▼
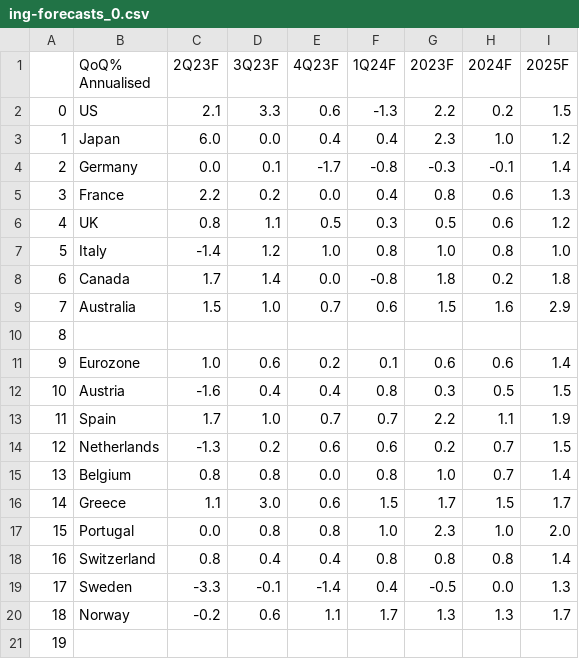
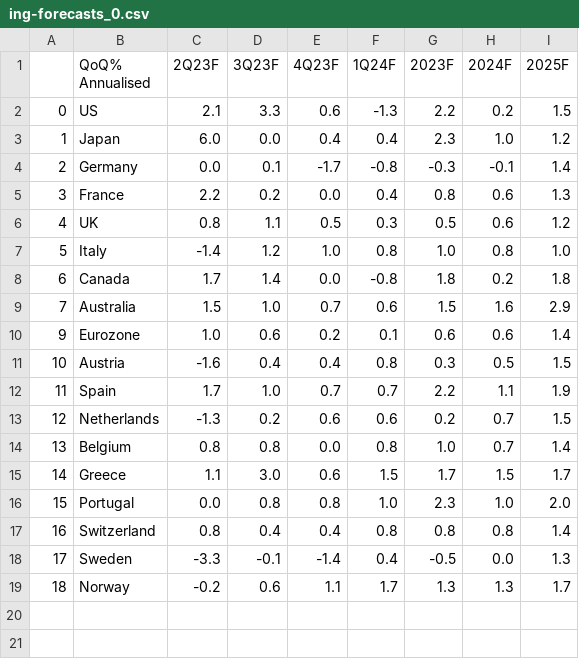
Before and after one commit to cmangla/boe-rate-forecast-tracker, a CSV file: ing-forecasts_0.csv, drawn as a sheet.

```diff
--- a/ing-forecasts_0.csv
+++ b/ing-forecasts_0.csv
@@ -9,3 +9,2 @@
 7,Australia,1.5,1.0,0.7,0.6,1.5,1.6,2.9
-8,,,,,,,,
 9,Eurozone,1.0,0.6,0.2,0.1,0.6,0.6,1.4
@@ -20,2 +19 @@
 18,Norway,-0.2,0.6,1.1,1.7,1.3,1.3,1.7
-19,,,,,,,,
```
Also changed, not shown: ing-forecasts_2.csv, ing-forecasts_3.csv, 5 other files.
▲
§ **WHAT YOU SHOULD DO**
Set each line of the records down exactly, leaving every picture out.

§ **FINAL ANSWER**
Before and after one commit to cmangla/boe-rate-forecast-tracker, a CSV file: ing-forecasts_0.csv, drawn as a sheet.

```diff
--- a/ing-forecasts_0.csv
+++ b/ing-forecasts_0.csv
@@ -9,3 +9,2 @@
 7,Australia,1.5,1.0,0.7,0.6,1.5,1.6,2.9
-8,,,,,,,,
 9,Eurozone,1.0,0.6,0.2,0.1,0.6,0.6,1.4
@@ -20,2 +19 @@
 18,Norway,-0.2,0.6,1.1,1.7,1.3,1.3,1.7
-19,,,,,,,,
```
Also changed, not shown: ing-forecasts_2.csv, ing-forecasts_3.csv, 5 other files.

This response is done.